■ **GOAL OF THE EXERCISE**
Please reproduce every record exactly as written, leaving out the pictures.

____

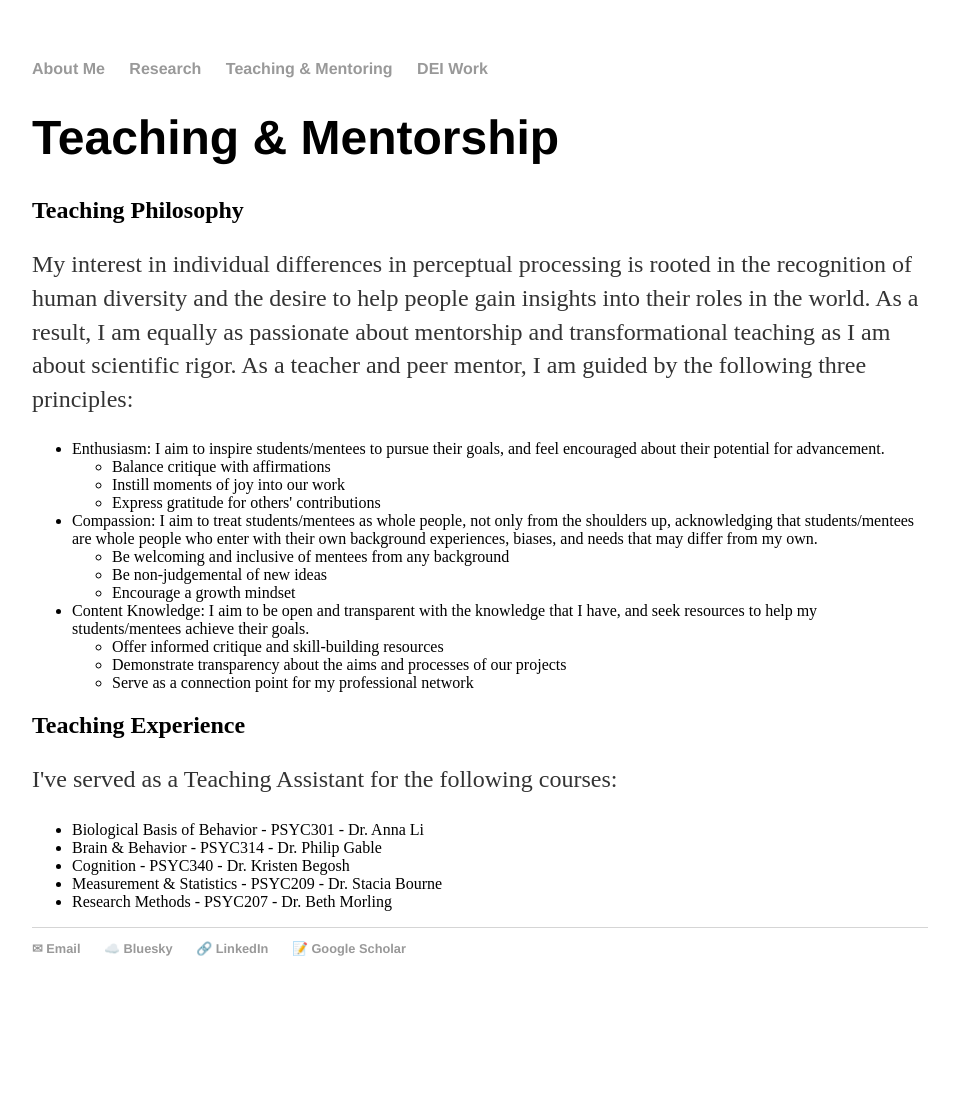
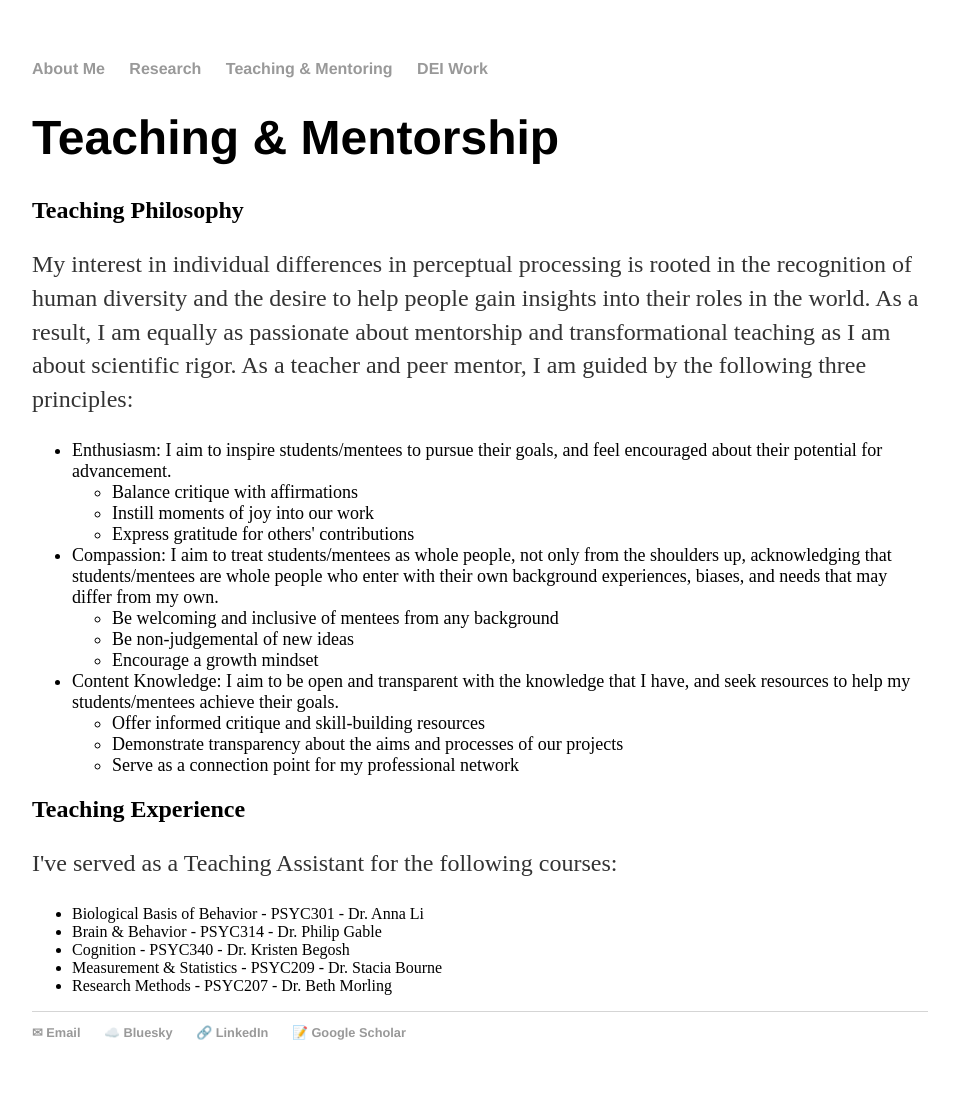
Before and after one commit to cdfine/cdfine.github.io, a Jekyll site: the page built from teaching.html, in a window 1280 px wide. Shown: the whole page, without its empty margins (160-1119 px from the left). Built offline with Jekyll 4.4.1, drawn with Linux system fonts in a browser that asks for light colours; before the commit the page ends 1016 px from its top, so only the background shows below that.

Commit message:
Update teaching.html
made bullets bigger

```diff
--- a/teaching.html
+++ b/teaching.html
@@ -2,24 +2,31 @@
 layout: default
 title: Carli Fine | Teaching & Mentorship Philosophy
 ---
+<style>
+  /* Define a CSS class for the list items with a larger font size */
+  .larger-font {
+    font-size: 18px; /* Adjust the size as needed */
+  }
+</style>
+
 <div class="blurb">
 	<h1>Teaching & Mentorship</h1>
 	<h2>Teaching Philosophy </h2>
 	<p>My interest in individual differences in perceptual processing is rooted in the recognition of human diversity and the desire to help people gain insights into their roles in the world. As a result, I am equally as passionate about mentorship and transformational teaching as I am about scientific rigor. As a teacher and peer mentor, I am guided by the following three principles:</p>
 	<ul>
-		<li>Enthusiasm: I aim to inspire students/mentees to pursue their goals, and feel encouraged about their potential for advancement.
+		<li class="larger-font">Enthusiasm: I aim to inspire students/mentees to pursue their goals, and feel encouraged about their potential for advancement.
 		<ul>
 			<li>Balance critique with affirmations
 			<li>Instill moments of joy into our work
 			<li>Express gratitude for others' contributions
 		</ul>
-		<li>Compassion: I aim to treat students/mentees as whole people, not only from the shoulders up, acknowledging that students/mentees are whole people who enter with their own background experiences, biases, and needs that may differ from my own.
+		<li class="larger-font">Compassion: I aim to treat students/mentees as whole people, not only from the shoulders up, acknowledging that students/mentees are whole people who enter with their own background experiences, biases, and needs that may differ from my own.
 		<ul>
 			<li>Be welcoming and inclusive of mentees from any background
 			<li>Be non-judgemental of new ideas
 			<li>Encourage a growth mindset
 		</ul>
-		<li>Content Knowledge: I aim to be open and transparent with the knowledge that I have, and seek resources to help my students/mentees achieve their goals.
+		<li class="larger-font">Content Knowledge: I aim to be open and transparent with the knowledge that I have, and seek resources to help my students/mentees achieve their goals.
 		<ul>
 			<li>Offer informed critique and skill-building resources
 			<li>Demonstrate transparency about the aims and processes of our projects
```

____

■ **WRITTEN ANSWER**
Before and after one commit to cdfine/cdfine.github.io, a Jekyll site: the page built from teaching.html, in a window 1280 px wide. Shown: the whole page, without its empty margins (160-1119 px from the left). Built offline with Jekyll 4.4.1, drawn with Linux system fonts in a browser that asks for light colours; before the commit the page ends 1016 px from its top, so only the background shows below that.

Commit message:
Update teaching.html
made bullets bigger

```diff
--- a/teaching.html
+++ b/teaching.html
@@ -2,24 +2,31 @@
 layout: default
 title: Carli Fine | Teaching & Mentorship Philosophy
 ---
+<style>
+  /* Define a CSS class for the list items with a larger font size */
+  .larger-font {
+    font-size: 18px; /* Adjust the size as needed */
+  }
+</style>
+
 <div class="blurb">
 	<h1>Teaching & Mentorship</h1>
 	<h2>Teaching Philosophy </h2>
 	<p>My interest in individual differences in perceptual processing is rooted in the recognition of human diversity and the desire to help people gain insights into their roles in the world. As a result, I am equally as passionate about mentorship and transformational teaching as I am about scientific rigor. As a teacher and peer mentor, I am guided by the following three principles:</p>
 	<ul>
-		<li>Enthusiasm: I aim to inspire students/mentees to pursue their goals, and feel encouraged about their potential for advancement.
+		<li class="larger-font">Enthusiasm: I aim to inspire students/mentees to pursue their goals, and feel encouraged about their potential for advancement.
 		<ul>
 			<li>Balance critique with affirmations
 			<li>Instill moments of joy into our work
 			<li>Express gratitude for others' contributions
 		</ul>
-		<li>Compassion: I aim to treat students/mentees as whole people, not only from the shoulders up, acknowledging that students/mentees are whole people who enter with their own background experiences, biases, and needs that may differ from my own.
+		<li class="larger-font">Compassion: I aim to treat students/mentees as whole people, not only from the shoulders up, acknowledging that students/mentees are whole people who enter with their own background experiences, biases, and needs that may differ from my own.
 		<ul>
 			<li>Be welcoming and inclusive of mentees from any background
 			<li>Be non-judgemental of new ideas
 			<li>Encourage a growth mindset
 		</ul>
-		<li>Content Knowledge: I aim to be open and transparent with the knowledge that I have, and seek resources to help my students/mentees achieve their goals.
+		<li class="larger-font">Content Knowledge: I aim to be open and transparent with the knowledge that I have, and seek resources to help my students/mentees achieve their goals.
 		<ul>
 			<li>Offer informed critique and skill-building resources
 			<li>Demonstrate transparency about the aims and processes of our projects
```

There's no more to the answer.